Question #2: How can we measure a player’s finishing ability?
Checkout percentage, or doubles percentage, has always struck me as severely limited. It’s fine for what it measures, but it’s focus is exclusively on the final double. That’s great if you’re interested in the specific skill of hitting doubles. But when I think about the process of finishing a leg it seems overly narrow. The final double is only one part of the checkout process.
Consider the scenario where a player has 40 remaining. They hit S20, S10, then checkout on D5. They only hit on 1 of 3 doubles so their percentage is 33%. If the next player hits the initial D20, their doubles percentage is 100%. But in my mind those two results are the same. In both cases the player had one opportunity for a checkout. And in both cases the player successfully converted that opportunity. A metric that measures finishing ability should assign both players equal credit for a successful checkout conversion.

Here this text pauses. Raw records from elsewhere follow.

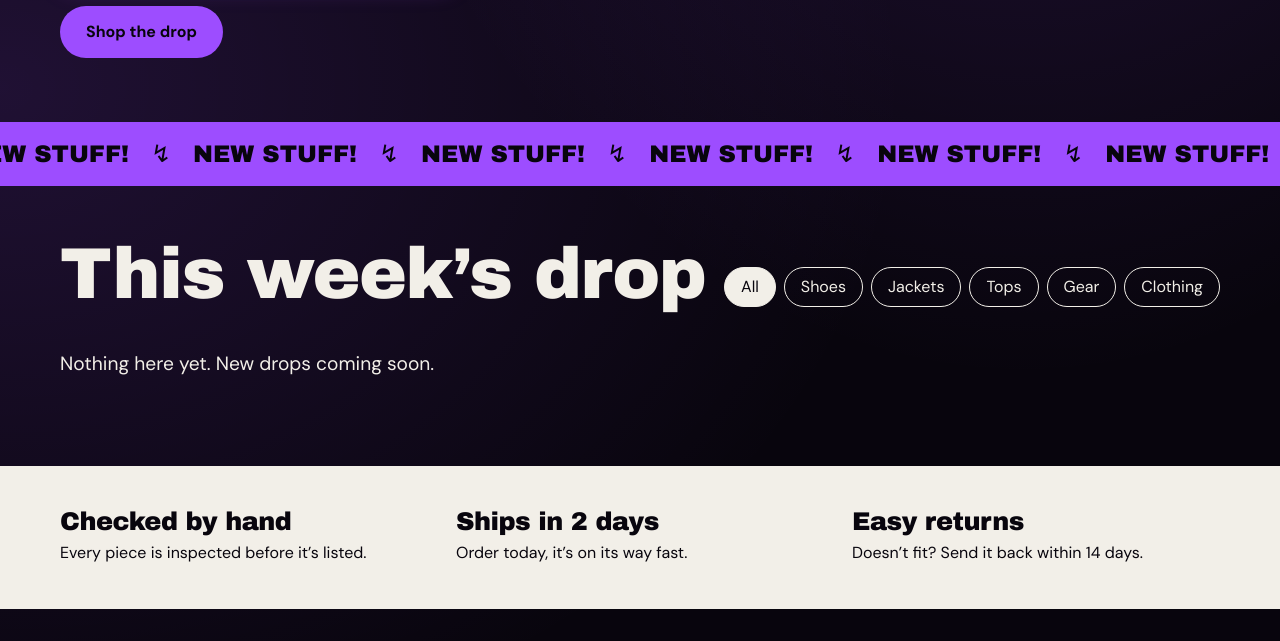
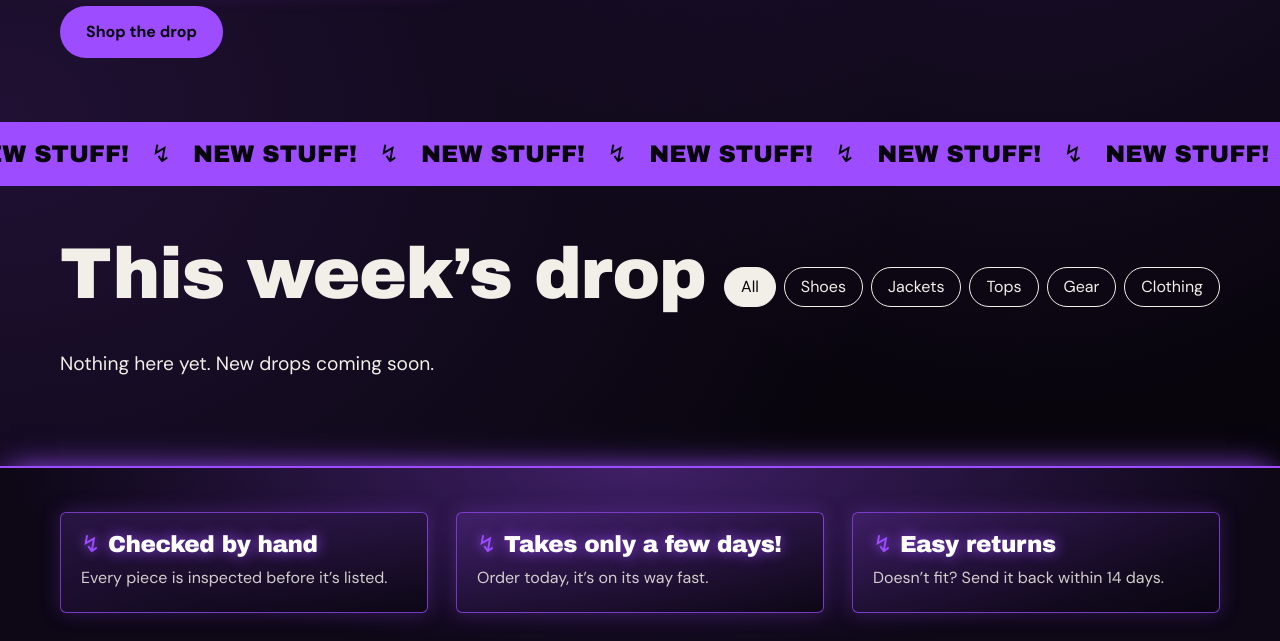
Before and after one commit to CamdenIG/Static-resells, a plain HTML site: page index.html in a window 1280 px wide. Shown: the part 892-1533 px from the top of the page. Drawn offline with Linux system fonts and the light colour scheme.

Commit message:
Add files via upload

```diff
--- a/index.html
+++ b/index.html
@@ -82,10 +82,13 @@ section{max-width:1200px;margin:0 auto;padding:20px}
 .price{font-weight:700;font-size:1.1rem}
 .add{background:transparent;border:1.5px solid var(--bone);color:var(--bone);border-radius:99px;padding:9px;font-weight:700;transition:background .15s,color .15s}
 .add:hover{background:var(--bone);color:var(--ink)}
-.band{background:var(--bone);color:var(--ink);margin-top:48px}
+.band{background:radial-gradient(ellipse at 50% 0%,rgba(157,77,255,.35),transparent 70%),#0d0716;color:var(--bone);margin-top:48px;border-top:2px solid var(--hot);border-bottom:2px solid var(--hot);box-shadow:0 -8px 30px -10px rgba(157,77,255,.8),0 8px 30px -10px rgba(157,77,255,.8)}
+.band section>div{border:1.5px solid rgba(157,77,255,.7);border-radius:6px;padding:22px 20px;background:linear-gradient(160deg,rgba(157,77,255,.18),rgba(8,5,13,.6));box-shadow:0 0 20px rgba(157,77,255,.25);transition:transform .2s,box-shadow .2s}
+.band section>div:hover{transform:translateY(-4px);box-shadow:0 0 30px rgba(157,77,255,.6)}
 .band section{display:grid;grid-template-columns:repeat(auto-fit,minmax(220px,1fr));gap:28px;padding:44px 20px}
-.band h3{font-size:1.6rem;margin-bottom:8px}
-.band p{margin:0}
+.band h3{font-size:1.45rem;margin-bottom:10px;color:#fff;text-shadow:0 0 14px rgba(157,77,255,.9)}
+.band h3::before{content:"\21af";color:var(--hot);margin-right:8px;text-shadow:0 0 12px #9d4dff}
+.band p{margin:0;opacity:.85}
 footer{max-width:1200px;margin:0 auto;padding:40px 20px;display:flex;flex-wrap:wrap;justify-content:space-between;gap:20px}
 footer form{display:flex;gap:8px}
 footer input{padding:12px 16px;border-radius:99px;border:0;min-width:0;font:inherit}
@@ -132,7 +135,7 @@ footer input{padding:12px 16px;border-radius:99px;border:0;min-width:0;font:inhe
   <div class="band" id="about">
     <section>
       <div><h3>Checked by hand</h3><p>Every piece is inspected before it’s listed.</p></div>
-      <div><h3>Ships in 2 days</h3><p>Order today, it’s on its way fast.</p></div>
+      <div><h3>Takes only a few days!</h3><p>Order today, it’s on its way fast.</p></div>
       <div><h3>Easy returns</h3><p>Doesn’t fit? Send it back within 14 days.</p></div>
     </section>
   </div>
```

I propose using a statistic that measures the rate at which a player successfully converts their checkout opportunities into checkouts. What percentage of their checkout opportunities does a player actually checkout? A checkout opportunity is simply defined as a visit to the oche “on a finish” – with a score remaining that can be reduced to zero in three or fewer throws. A successful checkout is any visit where the player reduces their remaining score to zero and wins the leg. The Checkout Conversion Rate (%) is calculated by dividing the number of successful checkouts by the number of checkout opportunities. I believe this statistic is already available through DartConnect but is rarely tracked.
Here are the Checkout Conversion Rate results along with the traditional checkout/double % from the first week of the 2018 Premier League in Dublin:
Whitlock clearly loses the most by going from Double % (7/8) to Checkout Conversion % (7/13). In fact, he’s the only one with a lower percentage. Whitlock hit his doubles, but he had several visits where he was on a checkout but didn’t get an opportunity at a double at all. Those kinds of missed opportunities don’t show up in the doubles percentage.
It was more common – at least on this night – for players to see an improvement when going from Double % to Checkout Conversion %. This makes sense because we’re not punishing a player for every missed double. We’re more interested in a slightly broader perspective on their finishing ability as a whole. Within this group, Gurney benefits the most from using the Checkout Conversion % (6/17) compared to Double % (6/22). Gurney missed more doubles but these missed doubles are “forgiven” if they occur during a checkout opportunity that is ultimately converted.